New Westminster’s member of the legislative assembly, Judy Darcy, has been tasked to address one of the most pressing health crises that is claiming three or four lives a day in the province, and last week she toured the Mental Health and Substance Use Wellness Centre being built at Royal Columbian Hospital and slated to open in 2020, which will focus on addressing these issues.
But on a smaller scale, New Westminster is one of 20 communities hit the hardest by the overdose crisis that has received funding for a community action team, put in place with $100,000 in seed money to address the crisis on the ground.
“Tragically, three to four people a day are still dying, but if it was not for the efforts of all of the resources we’ve put in, all the people we’ve put on the front line, there would have been thousands more deaths – literally,” said Darcy, who is the minister of mental health and addictions.
Twenty-four people died last year in New West of drug overdoses, and according to the Centre for Disease Control that monitors overdoses, and there have been 66 overdoses in the Fraser Health region in the week starting Sept. 16 (the last week for available statistics). That is down from a weekly high this year of 108 that occurred in April.

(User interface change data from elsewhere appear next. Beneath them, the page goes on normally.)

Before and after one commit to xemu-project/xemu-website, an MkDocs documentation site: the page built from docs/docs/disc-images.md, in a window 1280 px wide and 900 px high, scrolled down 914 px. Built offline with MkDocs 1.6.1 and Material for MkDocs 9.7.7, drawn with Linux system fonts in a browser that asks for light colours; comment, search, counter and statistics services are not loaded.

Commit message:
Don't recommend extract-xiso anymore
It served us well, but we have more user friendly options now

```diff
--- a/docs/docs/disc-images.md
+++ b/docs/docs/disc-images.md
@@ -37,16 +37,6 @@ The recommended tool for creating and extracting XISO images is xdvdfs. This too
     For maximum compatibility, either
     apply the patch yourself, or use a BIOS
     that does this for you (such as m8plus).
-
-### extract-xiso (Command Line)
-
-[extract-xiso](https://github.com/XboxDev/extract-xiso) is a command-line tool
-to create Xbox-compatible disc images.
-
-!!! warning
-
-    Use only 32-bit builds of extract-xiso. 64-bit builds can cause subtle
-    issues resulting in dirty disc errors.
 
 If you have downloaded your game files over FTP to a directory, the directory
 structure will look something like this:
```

“When people want help, when they say ‘I want to get help,’ we need to be able to connect them now and that’s really our big focus now, to connect people who have been revived from an overdose to connect them to treatment and social supports,” Darcy said.
This community action team is tasked with responding in a coordinated way to the crisis, pulling together health care, police, fire, indigenous groups, community agencies – front-line people to target resources to save lives and then connect people to treatment and recovery.

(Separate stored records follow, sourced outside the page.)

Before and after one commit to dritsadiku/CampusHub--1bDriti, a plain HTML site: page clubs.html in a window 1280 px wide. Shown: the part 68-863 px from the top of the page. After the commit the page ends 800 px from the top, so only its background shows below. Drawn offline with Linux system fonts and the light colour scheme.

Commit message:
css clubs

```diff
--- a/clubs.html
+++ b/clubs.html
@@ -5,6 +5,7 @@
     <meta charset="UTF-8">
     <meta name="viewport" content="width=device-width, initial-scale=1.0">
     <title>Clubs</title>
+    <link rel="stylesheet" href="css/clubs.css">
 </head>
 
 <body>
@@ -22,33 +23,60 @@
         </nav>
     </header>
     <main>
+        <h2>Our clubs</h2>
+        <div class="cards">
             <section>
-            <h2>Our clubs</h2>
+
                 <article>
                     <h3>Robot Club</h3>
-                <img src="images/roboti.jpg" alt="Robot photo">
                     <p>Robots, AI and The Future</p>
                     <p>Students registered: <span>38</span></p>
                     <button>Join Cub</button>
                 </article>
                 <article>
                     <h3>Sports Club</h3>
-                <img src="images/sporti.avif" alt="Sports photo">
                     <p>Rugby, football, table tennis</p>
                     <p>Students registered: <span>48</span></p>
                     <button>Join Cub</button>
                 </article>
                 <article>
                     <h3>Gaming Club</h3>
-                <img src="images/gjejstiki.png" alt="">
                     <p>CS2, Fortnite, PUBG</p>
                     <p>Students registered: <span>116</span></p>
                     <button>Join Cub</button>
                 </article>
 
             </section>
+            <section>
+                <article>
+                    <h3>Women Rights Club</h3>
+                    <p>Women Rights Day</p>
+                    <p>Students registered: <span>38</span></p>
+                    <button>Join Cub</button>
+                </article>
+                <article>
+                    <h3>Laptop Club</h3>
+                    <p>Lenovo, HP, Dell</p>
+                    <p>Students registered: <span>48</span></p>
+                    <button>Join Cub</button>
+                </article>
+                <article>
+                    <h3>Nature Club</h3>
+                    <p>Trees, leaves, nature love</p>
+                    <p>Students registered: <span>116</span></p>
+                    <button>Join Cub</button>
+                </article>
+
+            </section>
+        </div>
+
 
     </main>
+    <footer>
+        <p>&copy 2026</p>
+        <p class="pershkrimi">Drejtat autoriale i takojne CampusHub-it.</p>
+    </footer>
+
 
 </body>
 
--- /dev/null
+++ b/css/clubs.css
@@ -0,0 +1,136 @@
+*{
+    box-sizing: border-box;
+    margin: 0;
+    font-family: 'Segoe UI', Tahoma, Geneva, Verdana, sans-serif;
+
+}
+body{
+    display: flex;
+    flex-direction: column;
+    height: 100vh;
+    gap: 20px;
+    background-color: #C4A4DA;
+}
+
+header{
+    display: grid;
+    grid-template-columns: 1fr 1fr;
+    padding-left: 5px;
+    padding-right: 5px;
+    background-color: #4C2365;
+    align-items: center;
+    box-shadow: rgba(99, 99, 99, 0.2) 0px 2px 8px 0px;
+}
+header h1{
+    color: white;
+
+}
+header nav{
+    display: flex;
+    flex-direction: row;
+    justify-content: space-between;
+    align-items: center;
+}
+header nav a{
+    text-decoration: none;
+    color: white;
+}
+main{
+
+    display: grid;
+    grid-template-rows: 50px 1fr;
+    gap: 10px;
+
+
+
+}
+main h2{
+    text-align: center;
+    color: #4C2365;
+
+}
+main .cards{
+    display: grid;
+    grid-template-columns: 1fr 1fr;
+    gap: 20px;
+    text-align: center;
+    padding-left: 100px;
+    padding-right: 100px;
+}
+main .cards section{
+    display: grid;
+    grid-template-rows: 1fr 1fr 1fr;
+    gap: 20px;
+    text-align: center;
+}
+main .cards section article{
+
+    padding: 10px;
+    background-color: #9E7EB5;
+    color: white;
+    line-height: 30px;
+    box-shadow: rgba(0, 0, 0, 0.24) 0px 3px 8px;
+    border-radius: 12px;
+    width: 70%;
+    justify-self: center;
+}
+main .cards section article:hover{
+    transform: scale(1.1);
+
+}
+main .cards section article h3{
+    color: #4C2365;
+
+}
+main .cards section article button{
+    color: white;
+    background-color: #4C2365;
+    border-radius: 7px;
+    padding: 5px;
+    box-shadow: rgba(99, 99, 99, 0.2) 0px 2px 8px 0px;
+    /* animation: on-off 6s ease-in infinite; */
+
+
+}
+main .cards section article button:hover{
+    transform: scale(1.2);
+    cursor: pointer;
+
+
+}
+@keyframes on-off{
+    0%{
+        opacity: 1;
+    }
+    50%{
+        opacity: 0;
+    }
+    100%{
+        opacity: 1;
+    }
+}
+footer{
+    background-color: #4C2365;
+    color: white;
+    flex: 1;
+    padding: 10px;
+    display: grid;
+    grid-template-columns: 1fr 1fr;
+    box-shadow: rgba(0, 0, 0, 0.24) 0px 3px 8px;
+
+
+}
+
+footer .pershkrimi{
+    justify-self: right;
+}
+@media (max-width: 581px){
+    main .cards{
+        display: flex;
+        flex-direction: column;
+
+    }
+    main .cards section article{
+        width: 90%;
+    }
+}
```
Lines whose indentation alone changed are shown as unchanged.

“In our experience, it’s communities that are best at knowing what they need in their communities, they’re best at innovating and they’re able to be nimble and flexible and just move quickly,” Darcy explained.
Across the province, the focus has been on increasing the number of overdose prevention sites, modelled after Vancouver’s pioneering Insite, increasing the number of people on opioid substitution therapy. There are currently 45 overdose prevention sites in B.C.
Another focus has been to increase the number of people who can prescribe opioid substitution, like methadone and suboxone, and Darcy said this number has increased by 30 per cent in the last year, with nurse-practioners now able to prescribe.
In neighbouring Burnaby, anyone who thinks they might come in contact with someone overdosing is invited to take part in a three-and-a-half hour training session, put on by St. John Ambulance. The next sessions are on Oct. 11 at 8:30 a.m., Oct. 18 at 6 p.m. and Oct. 25 at 1 p.m. In addition to naloxone training, the course covers topics like how to recognize an overdose, how to manage an overdose scene and stigmas surrounding drug users.
The opioid training program has a goal of training 5,000 people across the province in overdose reversal. For more information, click here or call 604-321-2651.